*** Opening of Given entries ***

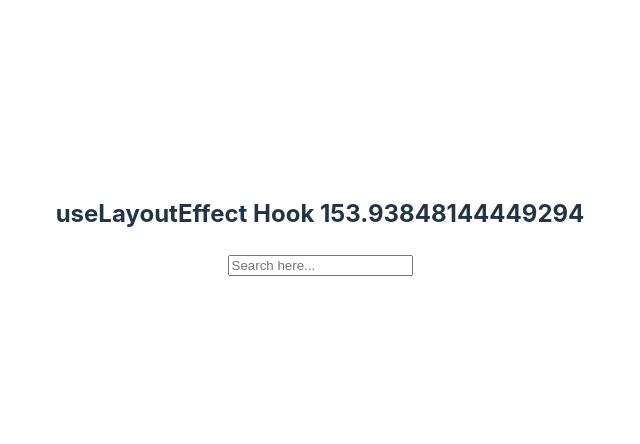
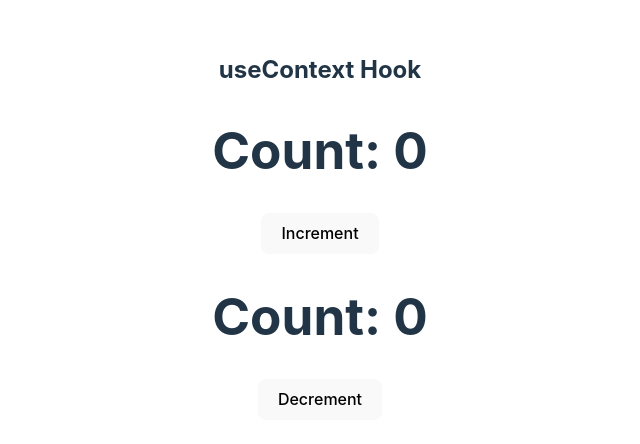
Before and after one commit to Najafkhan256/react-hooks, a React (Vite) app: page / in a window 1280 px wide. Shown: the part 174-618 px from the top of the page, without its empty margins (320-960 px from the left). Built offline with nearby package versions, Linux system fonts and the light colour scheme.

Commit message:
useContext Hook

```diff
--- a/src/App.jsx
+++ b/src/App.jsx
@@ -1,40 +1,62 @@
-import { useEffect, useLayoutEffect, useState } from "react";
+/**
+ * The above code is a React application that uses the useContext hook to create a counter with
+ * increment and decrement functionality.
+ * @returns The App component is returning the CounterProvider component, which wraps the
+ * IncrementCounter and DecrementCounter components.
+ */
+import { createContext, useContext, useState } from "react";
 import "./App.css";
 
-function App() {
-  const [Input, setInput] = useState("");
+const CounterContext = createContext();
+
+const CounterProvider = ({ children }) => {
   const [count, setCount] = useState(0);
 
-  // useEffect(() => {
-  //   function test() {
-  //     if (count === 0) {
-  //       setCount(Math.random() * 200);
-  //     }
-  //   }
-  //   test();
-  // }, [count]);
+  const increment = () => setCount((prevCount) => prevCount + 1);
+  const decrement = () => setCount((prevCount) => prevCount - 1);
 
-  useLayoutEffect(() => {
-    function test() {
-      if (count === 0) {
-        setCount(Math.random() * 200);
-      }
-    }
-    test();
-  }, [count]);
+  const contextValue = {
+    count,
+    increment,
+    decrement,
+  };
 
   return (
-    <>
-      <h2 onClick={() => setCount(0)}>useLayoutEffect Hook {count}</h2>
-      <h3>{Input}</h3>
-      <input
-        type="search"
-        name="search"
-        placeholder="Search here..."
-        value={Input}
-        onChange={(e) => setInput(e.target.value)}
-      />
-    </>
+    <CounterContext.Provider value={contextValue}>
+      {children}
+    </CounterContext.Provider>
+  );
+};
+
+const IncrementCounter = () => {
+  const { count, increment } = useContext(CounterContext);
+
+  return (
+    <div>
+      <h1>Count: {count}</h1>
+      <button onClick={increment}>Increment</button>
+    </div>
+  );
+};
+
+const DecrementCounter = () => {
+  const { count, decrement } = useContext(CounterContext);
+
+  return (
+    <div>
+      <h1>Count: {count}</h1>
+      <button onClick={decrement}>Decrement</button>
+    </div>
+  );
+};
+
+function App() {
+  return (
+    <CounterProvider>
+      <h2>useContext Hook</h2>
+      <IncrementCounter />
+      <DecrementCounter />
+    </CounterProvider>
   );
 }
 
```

*** Close of Given entries ***
*** Opening of Given entries ***

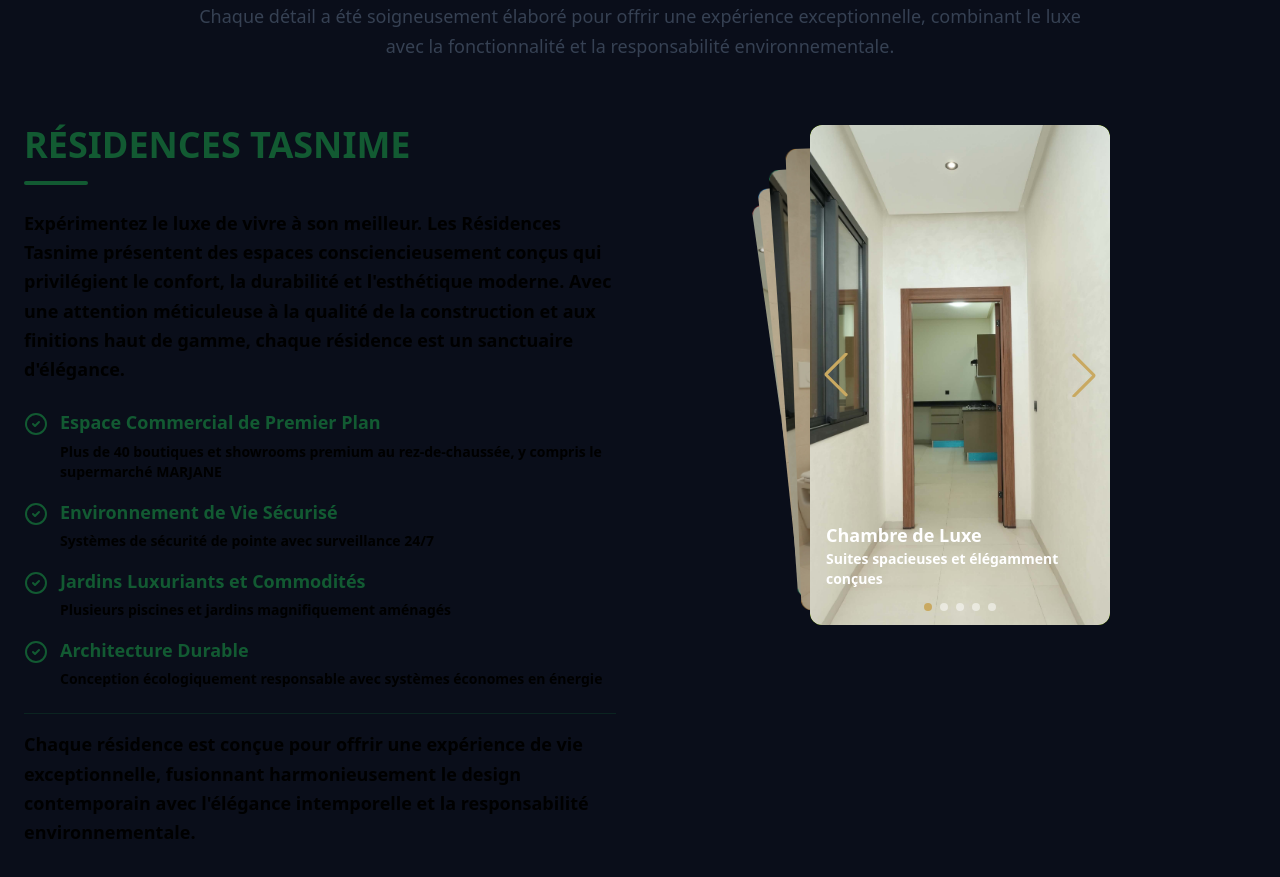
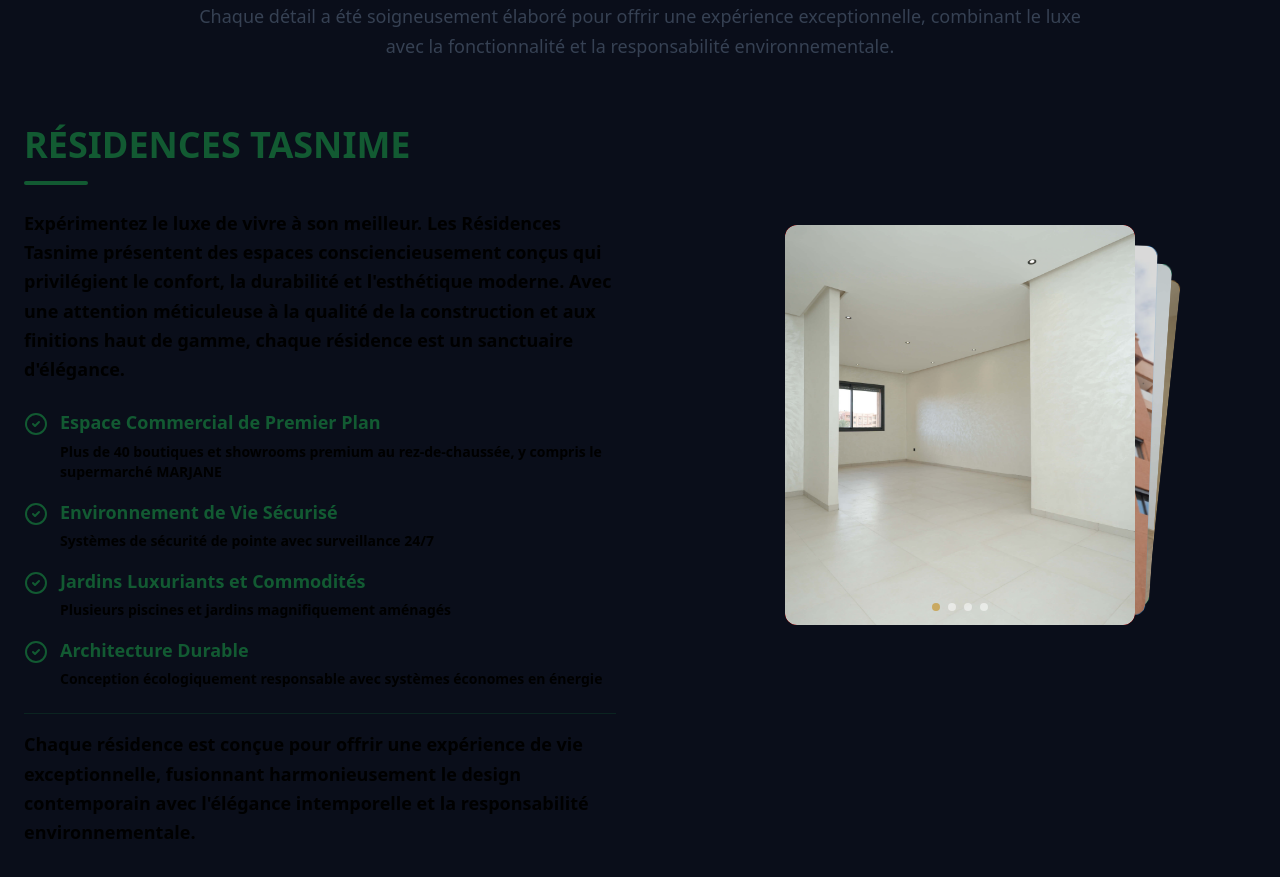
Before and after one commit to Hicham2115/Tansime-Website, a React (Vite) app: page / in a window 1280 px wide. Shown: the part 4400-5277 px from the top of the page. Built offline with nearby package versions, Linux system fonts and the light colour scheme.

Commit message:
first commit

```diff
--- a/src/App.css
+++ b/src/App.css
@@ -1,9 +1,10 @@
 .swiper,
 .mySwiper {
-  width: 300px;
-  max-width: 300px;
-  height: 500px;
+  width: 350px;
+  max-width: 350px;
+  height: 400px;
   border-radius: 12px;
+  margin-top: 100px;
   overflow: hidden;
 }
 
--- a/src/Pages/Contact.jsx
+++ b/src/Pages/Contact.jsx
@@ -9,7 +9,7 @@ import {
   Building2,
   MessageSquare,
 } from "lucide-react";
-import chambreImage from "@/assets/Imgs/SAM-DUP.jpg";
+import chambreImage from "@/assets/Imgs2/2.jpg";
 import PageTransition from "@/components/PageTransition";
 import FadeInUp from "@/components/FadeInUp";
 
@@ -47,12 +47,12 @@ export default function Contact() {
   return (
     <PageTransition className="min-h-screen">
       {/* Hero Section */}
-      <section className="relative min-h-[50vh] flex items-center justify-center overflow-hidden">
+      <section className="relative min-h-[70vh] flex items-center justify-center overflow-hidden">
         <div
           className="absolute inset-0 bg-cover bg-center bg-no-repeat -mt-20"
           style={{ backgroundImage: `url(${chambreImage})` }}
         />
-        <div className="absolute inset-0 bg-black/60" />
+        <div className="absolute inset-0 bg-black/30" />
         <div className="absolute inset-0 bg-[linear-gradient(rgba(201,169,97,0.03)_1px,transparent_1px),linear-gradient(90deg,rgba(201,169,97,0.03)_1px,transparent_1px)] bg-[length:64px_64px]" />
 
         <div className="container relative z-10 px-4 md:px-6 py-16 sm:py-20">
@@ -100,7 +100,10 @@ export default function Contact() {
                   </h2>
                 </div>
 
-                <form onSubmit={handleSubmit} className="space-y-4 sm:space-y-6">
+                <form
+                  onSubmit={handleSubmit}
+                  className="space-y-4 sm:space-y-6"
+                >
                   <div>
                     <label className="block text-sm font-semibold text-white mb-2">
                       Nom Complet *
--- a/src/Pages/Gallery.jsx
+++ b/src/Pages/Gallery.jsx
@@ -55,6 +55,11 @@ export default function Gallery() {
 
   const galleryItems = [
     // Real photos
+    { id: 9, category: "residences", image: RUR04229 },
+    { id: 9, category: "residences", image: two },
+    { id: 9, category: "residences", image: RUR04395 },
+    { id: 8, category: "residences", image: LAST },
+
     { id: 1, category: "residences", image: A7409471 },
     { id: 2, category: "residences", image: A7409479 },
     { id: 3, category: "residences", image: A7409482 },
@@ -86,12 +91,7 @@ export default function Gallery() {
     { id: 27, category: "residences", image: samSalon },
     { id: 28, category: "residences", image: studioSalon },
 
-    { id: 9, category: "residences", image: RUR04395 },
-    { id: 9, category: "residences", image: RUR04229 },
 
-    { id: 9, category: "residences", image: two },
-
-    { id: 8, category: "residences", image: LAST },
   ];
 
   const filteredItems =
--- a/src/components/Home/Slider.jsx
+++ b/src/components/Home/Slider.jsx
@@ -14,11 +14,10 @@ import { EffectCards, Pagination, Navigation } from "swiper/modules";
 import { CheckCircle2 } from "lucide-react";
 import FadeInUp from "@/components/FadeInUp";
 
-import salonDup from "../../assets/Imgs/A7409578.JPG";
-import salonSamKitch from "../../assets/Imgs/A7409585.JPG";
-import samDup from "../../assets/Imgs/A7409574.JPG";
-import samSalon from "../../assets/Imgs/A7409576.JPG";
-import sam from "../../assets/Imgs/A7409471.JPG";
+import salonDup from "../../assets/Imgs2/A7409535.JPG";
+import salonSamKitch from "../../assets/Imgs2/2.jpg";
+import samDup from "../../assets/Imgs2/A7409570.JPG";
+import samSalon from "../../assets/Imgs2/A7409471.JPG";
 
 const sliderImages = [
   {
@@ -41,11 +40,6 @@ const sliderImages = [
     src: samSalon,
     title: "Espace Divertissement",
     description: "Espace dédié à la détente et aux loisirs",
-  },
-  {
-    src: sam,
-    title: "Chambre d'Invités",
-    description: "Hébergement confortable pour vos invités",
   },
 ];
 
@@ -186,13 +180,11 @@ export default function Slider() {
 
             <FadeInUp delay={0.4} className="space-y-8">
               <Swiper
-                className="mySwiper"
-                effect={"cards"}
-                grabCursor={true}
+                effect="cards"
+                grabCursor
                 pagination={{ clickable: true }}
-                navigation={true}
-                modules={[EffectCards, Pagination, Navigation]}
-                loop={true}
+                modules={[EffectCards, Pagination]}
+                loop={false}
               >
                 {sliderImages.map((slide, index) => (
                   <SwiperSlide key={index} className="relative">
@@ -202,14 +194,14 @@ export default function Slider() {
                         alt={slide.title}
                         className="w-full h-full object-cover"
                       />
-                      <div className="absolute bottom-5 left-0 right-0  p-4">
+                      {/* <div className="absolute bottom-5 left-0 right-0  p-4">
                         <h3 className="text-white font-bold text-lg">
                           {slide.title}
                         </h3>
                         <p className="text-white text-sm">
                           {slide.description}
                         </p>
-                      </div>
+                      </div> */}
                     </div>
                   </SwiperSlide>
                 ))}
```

*** Close of Given entries ***
*** Opening of Given entries ***

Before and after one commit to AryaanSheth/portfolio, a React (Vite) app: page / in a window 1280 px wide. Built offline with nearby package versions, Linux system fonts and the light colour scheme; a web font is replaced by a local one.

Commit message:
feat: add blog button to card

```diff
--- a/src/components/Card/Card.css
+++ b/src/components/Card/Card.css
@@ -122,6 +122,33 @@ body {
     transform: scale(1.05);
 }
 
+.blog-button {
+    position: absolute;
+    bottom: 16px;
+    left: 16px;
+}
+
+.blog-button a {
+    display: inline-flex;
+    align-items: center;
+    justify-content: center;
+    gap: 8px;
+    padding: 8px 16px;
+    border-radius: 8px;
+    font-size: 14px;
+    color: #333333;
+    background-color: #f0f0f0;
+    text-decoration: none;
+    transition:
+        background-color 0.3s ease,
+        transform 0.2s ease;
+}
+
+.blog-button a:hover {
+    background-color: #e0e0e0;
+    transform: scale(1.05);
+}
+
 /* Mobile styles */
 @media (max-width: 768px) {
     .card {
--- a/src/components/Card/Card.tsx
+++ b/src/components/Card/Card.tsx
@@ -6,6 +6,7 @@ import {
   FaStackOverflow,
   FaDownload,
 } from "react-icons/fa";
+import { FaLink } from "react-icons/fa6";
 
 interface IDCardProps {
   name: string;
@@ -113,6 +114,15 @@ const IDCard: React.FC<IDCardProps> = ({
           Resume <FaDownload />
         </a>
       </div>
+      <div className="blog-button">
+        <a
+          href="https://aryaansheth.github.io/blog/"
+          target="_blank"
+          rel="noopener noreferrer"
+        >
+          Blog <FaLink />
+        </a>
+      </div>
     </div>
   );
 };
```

*** Close of Given entries ***

Instructions for the task. Gather each line of the listing that holds the string "Pages".

Expected answer.
--- a/src/Pages/Contact.jsx
+++ b/src/Pages/Contact.jsx
--- a/src/Pages/Gallery.jsx
+++ b/src/Pages/Gallery.jsx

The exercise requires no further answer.